  • No prosimians are endemic to the New World

OLD WORLD MONKEYS

  • Found in southern Asia, with a few species as far north as Japan and northern China, and in all of Africa except the most arid deserts
  • Most, but not all, have opposable thumbs
  • Their tails are are never prehensile
  • Their nostrils are close together and tend to point downward
  • Many species have cheek pouches to hold food, and many have thick pads on their buttocks
  • They have 32 teeth
  • Are more closely related to the apes and, therefore, humans than they are to the New World monkeys
  • Include baboons, colobus monkeys, drills, geladas, grivets, guenons, kipunjis, langurs, leaf monkeys, macaques, malbroucks, mandrills, mangabeys, langurs, patas monkeys, proboscis monkeys, snub-nosed monkeys, surilis, swamp monkeys, talapoins, tantalus monkeys, and vervets
  • All apes are found in Old World regions of the world
  • Prosimians are also found in Old World regions
WANT TO KNOW MORE ABOUT YOUR PRIMATE COUSINS?

Visit Primate Species Profiles to find your favorites and learn more!

View short video clips about each species.

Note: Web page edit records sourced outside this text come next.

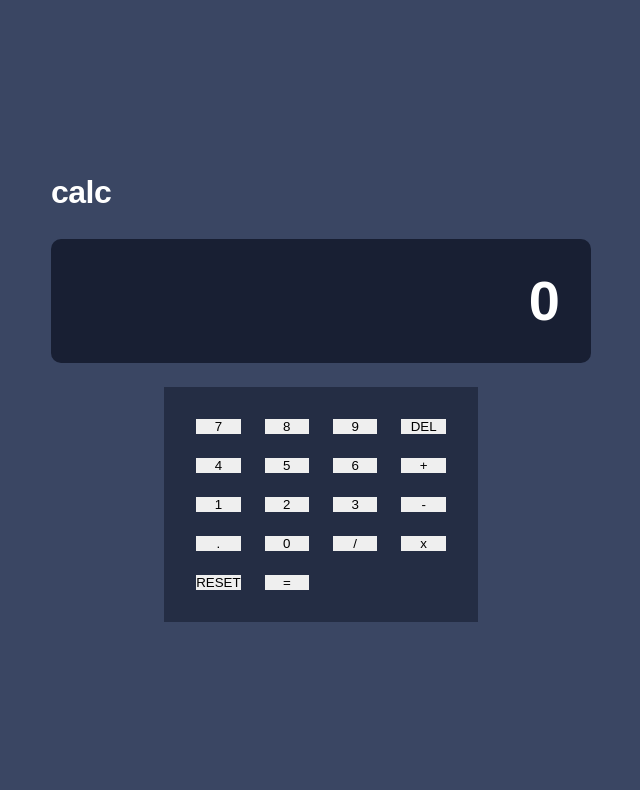
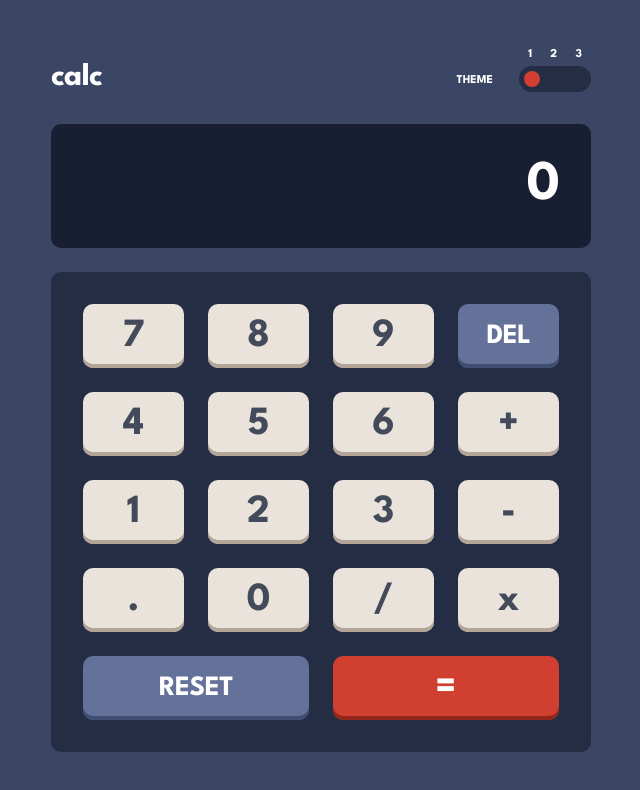
Before and after one commit to OmarAlSeddik/Calculator, a plain HTML site: page index.html in a window 1280 px wide. Shown: the whole page, without its empty margins (319-959 px from the left). Drawn offline with Linux system fonts and the light colour scheme.

Commit message:
design finished

```diff
--- a/index.html
+++ b/index.html
@@ -9,33 +9,51 @@
       sizes="32x32"
       href="./images/favicon-32x32.png"
     />
+    <link rel="preconnect" href="https://fonts.googleapis.com" />
+    <link rel="preconnect" href="https://fonts.gstatic.com" crossorigin />
+    <link
+      href="https://fonts.googleapis.com/css2?family=League+Spartan:wght@700&display=swap"
+      rel="stylesheet"
+    />
     <link rel="stylesheet" href="./dist/style.css" />
     <title>Frontend Mentor | Calculator app</title>
   </head>
   <body class="body body--1">
     <header class="header">
       <h1 class="logo">calc</h1>
-      <div class="theme-selector"></div>
+      <div class="theme">
+        <span class="theme__text">THEME</span>
+        <div class="theme__container">
+          <div class="theme__options">
+            <span class="theme__text">1</span>
+            <span class="theme__text">2</span>
+            <span class="theme__text">3</span>
+          </div>
+          <div class="theme__selector">
+            <div class="theme__indicator"></div>
+          </div>
+        </div>
+      </div>
     </header>
     <article class="display display--1">0</article>
     <main class="calculator calculator--1">
-      <button class="button button--7">7</button>
-      <button class="button button--8">8</button>
-      <button class="button button--9">9</button>
-      <button class="button button--del">DEL</button>
-      <button class="button button--4">4</button>
-      <button class="button button--5">5</button>
-      <button class="button button--6">6</button>
-      <button class="button button--plus">+</button>
-      <button class="button button--1">1</button>
-      <button class="button button--2">2</button>
-      <button class="button button--3">3</button>
-      <button class="button button--minus">-</button>
-      <button class="button button--fraction">.</button>
-      <button class="button button--0">0</button>
-      <button class="button button--div">/</button>
-      <button class="button button--mult">x</button>
-      <button class="button button--reset">RESET</button>
+      <button class="button button--main">7</button>
+      <button class="button button--main">8</button>
+      <button class="button button--main">9</button>
+      <button class="button button--secondary">DEL</button>
+      <button class="button button--main">4</button>
+      <button class="button button--main">5</button>
+      <button class="button button--main">6</button>
+      <button class="button button--main">+</button>
+      <button class="button button--main">1</button>
+      <button class="button button--main">2</button>
+      <button class="button button--main">3</button>
+      <button class="button button--main">-</button>
+      <button class="button button--main">.</button>
+      <button class="button button--main">0</button>
+      <button class="button button--main">/</button>
+      <button class="button button--main">x</button>
+      <button class="button button--secondary span-2">RESET</button>
       <button class="button button--equal">=</button>
     </main>
   </body>
--- a/scss/style.scss
+++ b/scss/style.scss
@@ -1,37 +1,61 @@
 :root {
+  --background: #3a4663;
   --background-1: #3a4663;
   --background-2: #e6e6e6;
   --background-3: #17062a;
+  --text: #ffffff;
   --text-1: #ffffff;
   --text-2: #36362c;
   --text-3: #ffe53d;
+  --calculator-background: #242d44;
   --calculator-background-1: #242d44;
   --calculator-background-2: #d2cdcd;
   --calculator-background-3: #1e0936;
-  --calculator-text-1: #434a59;
-  --calculator-text-2: #36362c;
-  --calculator-text-3: #ffe53d;
+  --display-background: #181f33;
   --display-background-1: #181f33;
   --display-background-2: #eeeeee;
   --display-background-3: #1e0936;
+  --main-button: #eae3dc;
   --main-button-1: #eae3dc;
   --main-button-2: #e5e4e1;
   --main-button-3: #331c4d;
+  --main-inset: inset 0px -4px 0px #b3a497;
   --main-inset-1: inset 0px -4px 0px #b3a497;
   --main-inset-2: inset 0px -4px 0px #a79e91;
   --main-inset-3: inset 0px -4px 0px #881c9e;
+  --main-inset-clicked: inset 0px 0 0px #b3a497;
+  --main-inset-clicked-1: inset 0px 0 0px #b3a497;
+  --main-inset-clicked-2: inset 0px 0 0px #a79e91;
+  --main-inset-clicked-3: inset 0px 0 0px #881c9e;
+  --main-text: #434a59;
+  --main-text-1: #434a59;
+  --main-text-2: #36362c;
+  --main-text-3: #ffe53d;
+  --secondary-button: #647198;
   --secondary-button-1: #647198;
   --secondary-button-2: #378187;
   --secondary-button-3: #56077c;
+  --secondary-inset: inset 0px -4px 0px #414e73;
   --secondary-inset-1: inset 0px -4px 0px #414e73;
   --secondary-inset-2: inset 0px -4px 0px #1b6066;
   --secondary-inset-3: inset 0px -4px 0px #be15f4;
+  --secondary-inset-clicked: inset 0px 0 0px #414e73;
+  --secondary-inset-clicked-1: inset 0px 0 0px #414e73;
+  --secondary-inset-clicked-2: inset 0px 0 0px #1b6066;
+  --secondary-inset-clicked-3: inset 0px 0 0px #be15f4;
+  --equal-button: #d03f2f;
   --equal-button-1: #d03f2f;
   --equal-button-2: #c85402;
   --equal-button-3: #00ded0;
+  --equal-inset: inset 0px -4px 0px #93261a;
   --equal-inset-1: inset 0px -4px 0px #93261a;
   --equal-inset-2: inset 0px -4px 0px #873901;
   --equal-inset-3: inset 0px -4px 0px #6cf9f1;
+  --equal-inset-clicked: inset 0px 0 0px #93261a;
+  --equal-inset-clicked-1: inset 0px 0 0px #93261a;
+  --equal-inset-clicked-2: inset 0px 0 0px #873901;
+  --equal-inset-clicked-3: inset 0px 0 0px #6cf9f1;
+  --equal-text: #ffffff;
   --equal-text-1: #ffffff;
   --equal-text-2: #ffffff;
   --equal-text-3: #1a2327;
@@ -54,23 +78,61 @@
   min-height: 100vh;
   padding: 1.5rem;
   font-weight: 700;
-  &--1 {
-    background-color: var(--background-1);
-    color: var(--text-1);
-  }
-  &--2 {
-    background-color: var(--background-2);
-    color: var(--text-2);
-  }
-  &--3 {
-    background-color: var(--background-3);
-    color: var(--text-3);
-  }
+  background-color: var(--background);
+  color: var(--text);
 }
 
 .header {
+  display: flex;
+  align-items: flex-end;
+  justify-content: space-between;
   width: min(100vw, 33.75rem);
   margin-bottom: 2rem;
+}
+
+.theme {
+  display: flex;
+  align-items: flex-end;
+  gap: 1.625rem;
+  &__container {
+    display: flex;
+    flex-direction: column;
+    width: 4.5rem;
+  }
+  &__options {
+    display: flex;
+    justify-content: space-around;
+  }
+  &__text {
+    font-size: 0.75rem;
+    line-height: 0.8125rem;
+    margin-bottom: 0.3125rem;
+  }
+  &__selector {
+    border-radius: 0.8125rem;
+    background-color: var(--calculator-background);
+    height: 1.625rem;
+    width: 100%;
+    padding: 0.3125rem;
+    cursor: pointer;
+  }
+  &__indicator {
+    content: "";
+    background-color: var(--equal-button);
+    width: 1rem;
+    height: 1rem;
+    border-radius: 50%;
+    position: relative;
+    &--1 {
+      left: 0;
+    }
+    &--2 {
+      left: calc(50% - 0.5rem);
+    }
+    &--3 {
+      left: calc(100% - 1rem);
+    }
+  }
 }
 
 .logo {
@@ -88,32 +150,62 @@
   margin-bottom: 1.5rem;
   text-align: right;
   letter-spacing: -0.05875rem;
-  &--1 {
-    background-color: var(--display-background-1);
-    color: var(--text-1);
-  }
-  &--2 {
-    background-color: var(--display-background-2);
-    color: var(--text-2);
-  }
-  &--3 {
-    background-color: var(--display-background-3);
-    color: var(--text-3);
-  }
+  background-color: var(--display-background-1);
 }
 
 .calculator {
+  width: min(100vw, 33.75rem);
+  border-radius: 0.625rem;
   padding: 2rem;
   display: grid;
   grid-template-columns: repeat(4, 1fr);
   gap: 1.5rem;
-  &--1 {
-    background-color: var(--calculator-background-1);
+  background-color: var(--calculator-background-1);
+}
+
+.button {
+  height: 4rem;
+  border-radius: 0.625rem;
+  font-size: 2.5rem;
+  line-height: 2.3125rem;
+  font-weight: bold;
+  cursor: pointer;
+  &--main {
+    background-color: var(--main-button-1);
+    box-shadow: var(--main-inset-1);
+    color: var(--main-text-1);
+    &:active {
+      margin-top: 0.25rem;
+      height: 3.75rem;
+      box-shadow: var(--main-inset-clicked);
+    }
   }
-  &--2 {
-    background-color: var(--calculator-background-2);
+  &--secondary {
+    font-size: 1.75rem;
+    line-height: 1.625rem;
+    letter-spacing: -0.03rem;
+    background-color: var(--secondary-button-1);
+    box-shadow: var(--secondary-inset-1);
+    color: white;
+    &:active {
+      margin-top: 0.25rem;
+      height: 3.75rem;
+      box-shadow: var(--secondary-inset-clicked);
+    }
   }
-  &--3 {
-    background-color: var(--calculator-background-3);
+  &--equal {
+    grid-column: span 2;
+    background-color: var(--equal-button-1);
+    box-shadow: var(--equal-inset-1);
+    color: var(--equal-text-1);
+    &:active {
+      margin-top: 0.25rem;
+      height: 3.75rem;
+      box-shadow: var(--equal-inset-clicked);
+    }
   }
 }
+
+.span-2 {
+  grid-column: span 2;
+}
```
Also changed, not shown: dist/style.css, 1 other file.
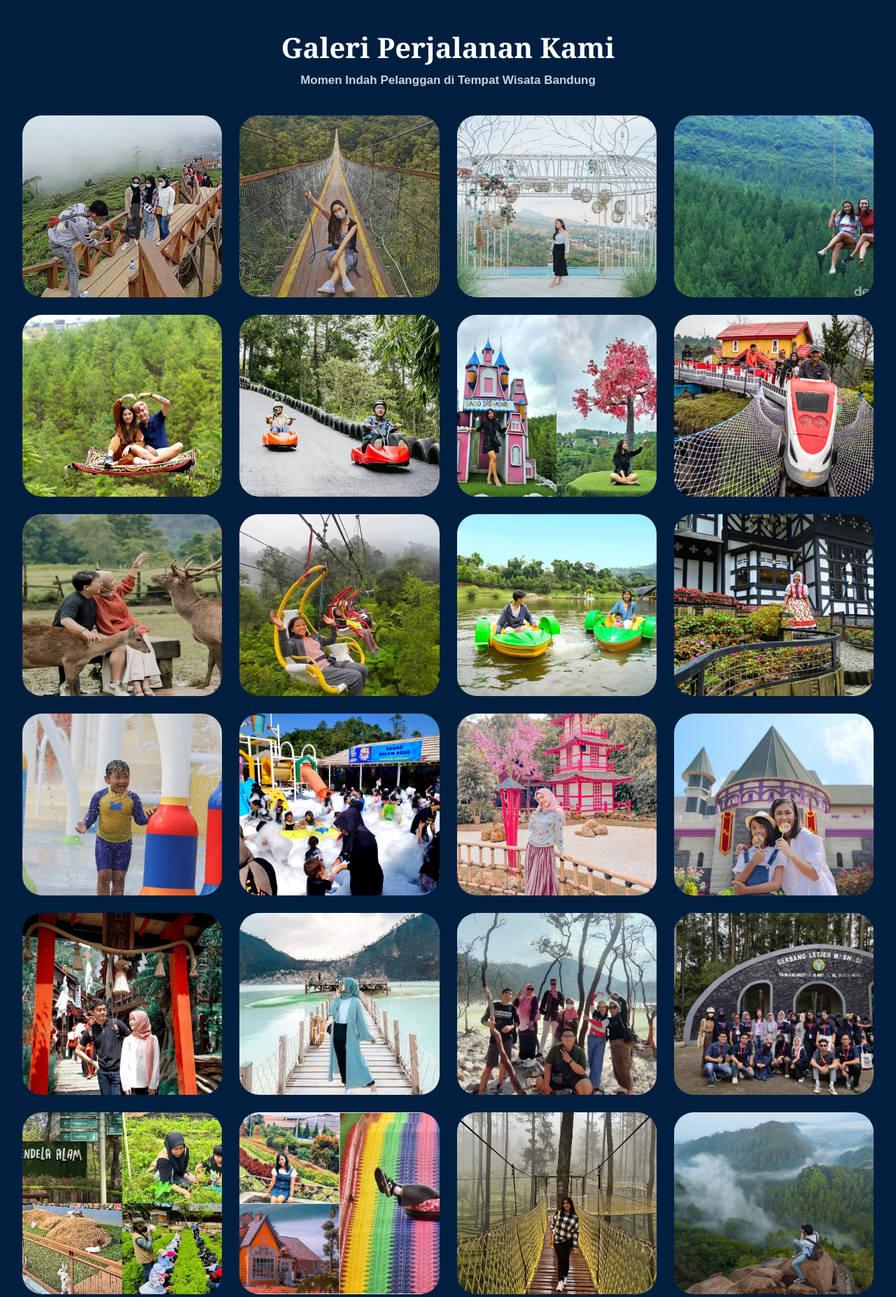
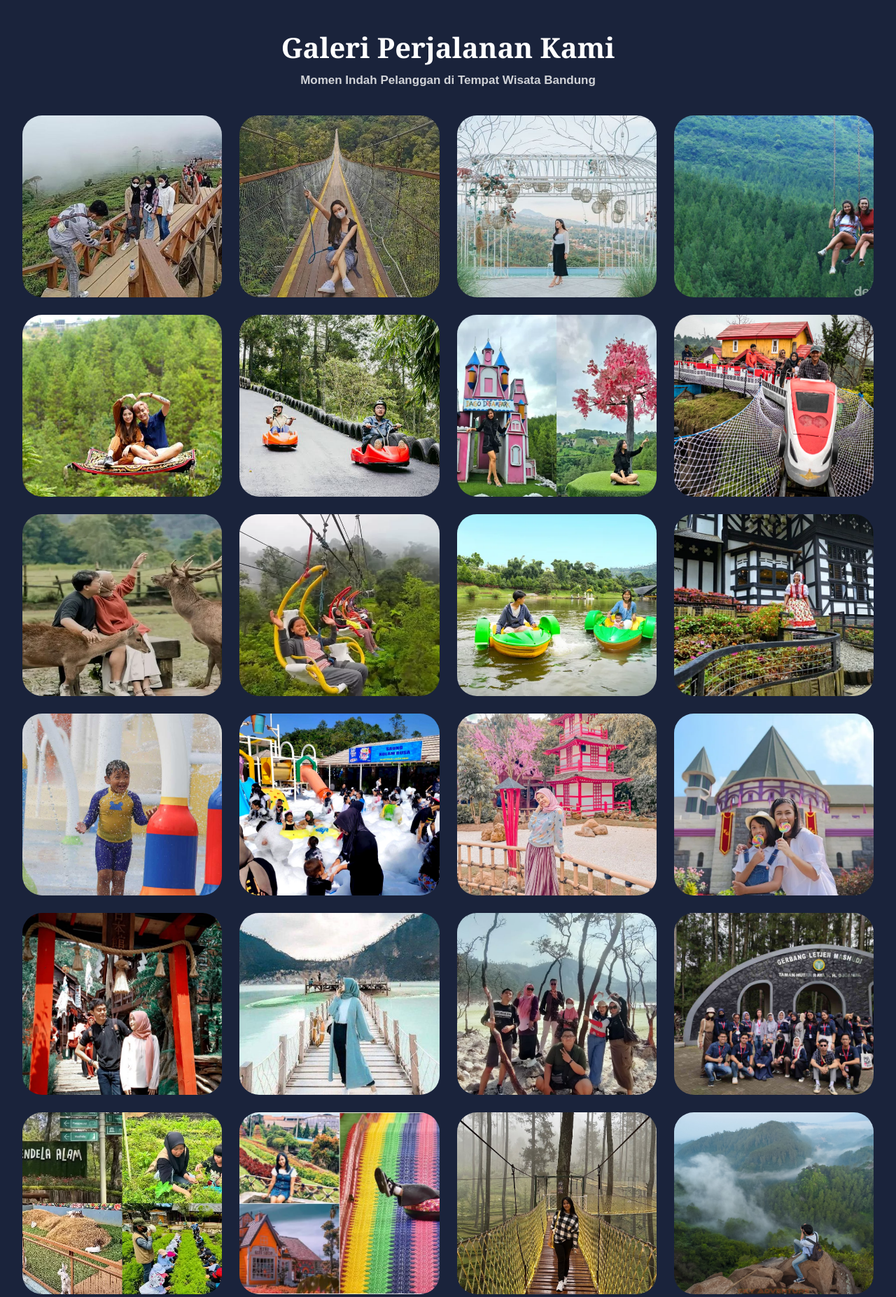
Before and after one commit to nofallcr/TUBESBANDUNG, a PHP site: page /galeri.php in a window 1280 px wide. Shown: the part 101-1955 px from the top of the page at 70% size. Run offline with PHP 8.4, Linux system fonts and the light colour scheme.

Commit message:
ganti warna galeri

```diff
--- a/galeri.css
+++ b/galeri.css
@@ -6,7 +6,7 @@
 }
 
 body {
-    background-color: #001f3f;
+    background-color: #1a233b;
     color: white;
     padding-bottom: 20px;
 }
```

Learn how many primate species there are.

Learn about your favorites

You may be surprised by what you’ll find!